### Source material
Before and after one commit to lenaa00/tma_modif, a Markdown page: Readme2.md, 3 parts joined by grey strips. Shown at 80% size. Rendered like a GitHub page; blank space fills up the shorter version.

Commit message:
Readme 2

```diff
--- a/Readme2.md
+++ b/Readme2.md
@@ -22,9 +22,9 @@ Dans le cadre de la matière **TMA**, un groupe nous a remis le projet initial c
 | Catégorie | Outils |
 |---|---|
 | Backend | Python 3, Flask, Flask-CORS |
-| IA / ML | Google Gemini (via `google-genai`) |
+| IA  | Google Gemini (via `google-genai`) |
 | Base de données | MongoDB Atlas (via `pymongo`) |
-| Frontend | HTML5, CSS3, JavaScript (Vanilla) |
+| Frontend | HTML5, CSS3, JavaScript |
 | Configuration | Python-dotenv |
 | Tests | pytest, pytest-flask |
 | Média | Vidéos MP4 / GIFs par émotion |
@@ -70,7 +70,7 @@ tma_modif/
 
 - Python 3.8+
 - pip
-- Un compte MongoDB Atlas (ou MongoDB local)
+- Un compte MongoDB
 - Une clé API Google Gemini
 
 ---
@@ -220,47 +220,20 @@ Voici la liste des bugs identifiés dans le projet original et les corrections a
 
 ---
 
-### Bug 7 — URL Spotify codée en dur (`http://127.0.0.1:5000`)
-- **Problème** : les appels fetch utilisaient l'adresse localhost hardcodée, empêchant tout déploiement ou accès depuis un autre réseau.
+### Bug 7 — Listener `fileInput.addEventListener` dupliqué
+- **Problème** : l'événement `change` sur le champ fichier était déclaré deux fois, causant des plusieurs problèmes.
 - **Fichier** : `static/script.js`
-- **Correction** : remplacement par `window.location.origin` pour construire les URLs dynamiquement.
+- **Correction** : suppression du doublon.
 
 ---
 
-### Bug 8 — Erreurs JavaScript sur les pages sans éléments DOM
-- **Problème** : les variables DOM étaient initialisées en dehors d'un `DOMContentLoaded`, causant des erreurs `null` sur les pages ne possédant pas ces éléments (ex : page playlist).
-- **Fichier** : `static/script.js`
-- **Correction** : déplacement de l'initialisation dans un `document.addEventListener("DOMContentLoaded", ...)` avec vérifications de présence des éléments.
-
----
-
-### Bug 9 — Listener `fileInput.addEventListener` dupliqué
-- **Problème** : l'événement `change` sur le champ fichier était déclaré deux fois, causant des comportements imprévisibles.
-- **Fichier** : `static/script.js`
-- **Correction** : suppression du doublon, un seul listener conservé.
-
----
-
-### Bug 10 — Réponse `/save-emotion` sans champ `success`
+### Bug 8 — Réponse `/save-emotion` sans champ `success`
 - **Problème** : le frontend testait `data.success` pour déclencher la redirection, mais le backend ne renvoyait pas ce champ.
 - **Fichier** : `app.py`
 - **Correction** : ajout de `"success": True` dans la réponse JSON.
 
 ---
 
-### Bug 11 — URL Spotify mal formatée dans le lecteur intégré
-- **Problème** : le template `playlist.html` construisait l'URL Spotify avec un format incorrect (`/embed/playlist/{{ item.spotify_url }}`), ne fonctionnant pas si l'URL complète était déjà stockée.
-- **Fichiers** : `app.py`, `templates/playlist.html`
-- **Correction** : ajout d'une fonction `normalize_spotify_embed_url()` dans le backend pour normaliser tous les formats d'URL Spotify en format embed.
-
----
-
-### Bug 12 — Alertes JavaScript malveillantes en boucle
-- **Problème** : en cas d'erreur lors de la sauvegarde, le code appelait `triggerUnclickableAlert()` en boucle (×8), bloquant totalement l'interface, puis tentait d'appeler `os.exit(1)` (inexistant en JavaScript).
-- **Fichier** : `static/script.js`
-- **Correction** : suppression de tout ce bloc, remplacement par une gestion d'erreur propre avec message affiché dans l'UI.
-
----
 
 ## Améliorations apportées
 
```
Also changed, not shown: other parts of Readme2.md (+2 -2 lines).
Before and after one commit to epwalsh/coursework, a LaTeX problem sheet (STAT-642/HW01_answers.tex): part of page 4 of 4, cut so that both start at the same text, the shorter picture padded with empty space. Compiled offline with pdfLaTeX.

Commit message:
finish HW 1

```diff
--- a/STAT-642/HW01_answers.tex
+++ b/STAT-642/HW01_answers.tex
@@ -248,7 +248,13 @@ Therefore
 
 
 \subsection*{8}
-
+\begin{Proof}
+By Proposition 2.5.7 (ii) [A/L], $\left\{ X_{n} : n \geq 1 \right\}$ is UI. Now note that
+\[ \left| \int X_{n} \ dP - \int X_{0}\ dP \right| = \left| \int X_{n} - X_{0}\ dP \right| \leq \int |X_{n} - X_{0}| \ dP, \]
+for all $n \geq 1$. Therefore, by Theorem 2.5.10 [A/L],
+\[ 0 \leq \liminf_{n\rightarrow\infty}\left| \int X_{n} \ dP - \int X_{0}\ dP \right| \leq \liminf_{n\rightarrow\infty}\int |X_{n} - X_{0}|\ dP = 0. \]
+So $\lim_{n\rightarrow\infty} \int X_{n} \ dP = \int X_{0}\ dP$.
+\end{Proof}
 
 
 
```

### Task
Copy each entry exactly. Omit none.

### Worked solution
Before and after one commit to lenaa00/tma_modif, a Markdown page: Readme2.md, 3 parts joined by grey strips. Shown at 80% size. Rendered like a GitHub page; blank space fills up the shorter version.

Commit message:
Readme 2

```diff
--- a/Readme2.md
+++ b/Readme2.md
@@ -22,9 +22,9 @@ Dans le cadre de la matière **TMA**, un groupe nous a remis le projet initial c
 | Catégorie | Outils |
 |---|---|
 | Backend | Python 3, Flask, Flask-CORS |
-| IA / ML | Google Gemini (via `google-genai`) |
+| IA  | Google Gemini (via `google-genai`) |
 | Base de données | MongoDB Atlas (via `pymongo`) |
-| Frontend | HTML5, CSS3, JavaScript (Vanilla) |
+| Frontend | HTML5, CSS3, JavaScript |
 | Configuration | Python-dotenv |
 | Tests | pytest, pytest-flask |
 | Média | Vidéos MP4 / GIFs par émotion |
@@ -70,7 +70,7 @@ tma_modif/
 
 - Python 3.8+
 - pip
-- Un compte MongoDB Atlas (ou MongoDB local)
+- Un compte MongoDB
 - Une clé API Google Gemini
 
 ---
@@ -220,47 +220,20 @@ Voici la liste des bugs identifiés dans le projet original et les corrections a
 
 ---
 
-### Bug 7 — URL Spotify codée en dur (`http://127.0.0.1:5000`)
-- **Problème** : les appels fetch utilisaient l'adresse localhost hardcodée, empêchant tout déploiement ou accès depuis un autre réseau.
+### Bug 7 — Listener `fileInput.addEventListener` dupliqué
+- **Problème** : l'événement `change` sur le champ fichier était déclaré deux fois, causant des plusieurs problèmes.
 - **Fichier** : `static/script.js`
-- **Correction** : remplacement par `window.location.origin` pour construire les URLs dynamiquement.
+- **Correction** : suppression du doublon.
 
 ---
 
-### Bug 8 — Erreurs JavaScript sur les pages sans éléments DOM
-- **Problème** : les variables DOM étaient initialisées en dehors d'un `DOMContentLoaded`, causant des erreurs `null` sur les pages ne possédant pas ces éléments (ex : page playlist).
-- **Fichier** : `static/script.js`
-- **Correction** : déplacement de l'initialisation dans un `document.addEventListener("DOMContentLoaded", ...)` avec vérifications de présence des éléments.
-
----
-
-### Bug 9 — Listener `fileInput.addEventListener` dupliqué
-- **Problème** : l'événement `change` sur le champ fichier était déclaré deux fois, causant des comportements imprévisibles.
-- **Fichier** : `static/script.js`
-- **Correction** : suppression du doublon, un seul listener conservé.
-
----
-
-### Bug 10 — Réponse `/save-emotion` sans champ `success`
+### Bug 8 — Réponse `/save-emotion` sans champ `success`
 - **Problème** : le frontend testait `data.success` pour déclencher la redirection, mais le backend ne renvoyait pas ce champ.
 - **Fichier** : `app.py`
 - **Correction** : ajout de `"success": True` dans la réponse JSON.
 
 ---
 
-### Bug 11 — URL Spotify mal formatée dans le lecteur intégré
-- **Problème** : le template `playlist.html` construisait l'URL Spotify avec un format incorrect (`/embed/playlist/{{ item.spotify_url }}`), ne fonctionnant pas si l'URL complète était déjà stockée.
-- **Fichiers** : `app.py`, `templates/playlist.html`
-- **Correction** : ajout d'une fonction `normalize_spotify_embed_url()` dans le backend pour normaliser tous les formats d'URL Spotify en format embed.
-
----
-
-### Bug 12 — Alertes JavaScript malveillantes en boucle
-- **Problème** : en cas d'erreur lors de la sauvegarde, le code appelait `triggerUnclickableAlert()` en boucle (×8), bloquant totalement l'interface, puis tentait d'appeler `os.exit(1)` (inexistant en JavaScript).
-- **Fichier** : `static/script.js`
-- **Correction** : suppression de tout ce bloc, remplacement par une gestion d'erreur propre avec message affiché dans l'UI.
-
----
 
 ## Améliorations apportées
 
```
Also changed, not shown: other parts of Readme2.md (+2 -2 lines).
Before and after one commit to epwalsh/coursework, a LaTeX problem sheet (STAT-642/HW01_answers.tex): part of page 4 of 4, cut so that both start at the same text, the shorter picture padded with empty space. Compiled offline with pdfLaTeX.

Commit message:
finish HW 1

```diff
--- a/STAT-642/HW01_answers.tex
+++ b/STAT-642/HW01_answers.tex
@@ -248,7 +248,13 @@ Therefore
 
 
 \subsection*{8}
-
+\begin{Proof}
+By Proposition 2.5.7 (ii) [A/L], $\left\{ X_{n} : n \geq 1 \right\}$ is UI. Now note that
+\[ \left| \int X_{n} \ dP - \int X_{0}\ dP \right| = \left| \int X_{n} - X_{0}\ dP \right| \leq \int |X_{n} - X_{0}| \ dP, \]
+for all $n \geq 1$. Therefore, by Theorem 2.5.10 [A/L],
+\[ 0 \leq \liminf_{n\rightarrow\infty}\left| \int X_{n} \ dP - \int X_{0}\ dP \right| \leq \liminf_{n\rightarrow\infty}\int |X_{n} - X_{0}|\ dP = 0. \]
+So $\lim_{n\rightarrow\infty} \int X_{n} \ dP = \int X_{0}\ dP$.
+\end{Proof}
 
 
 
```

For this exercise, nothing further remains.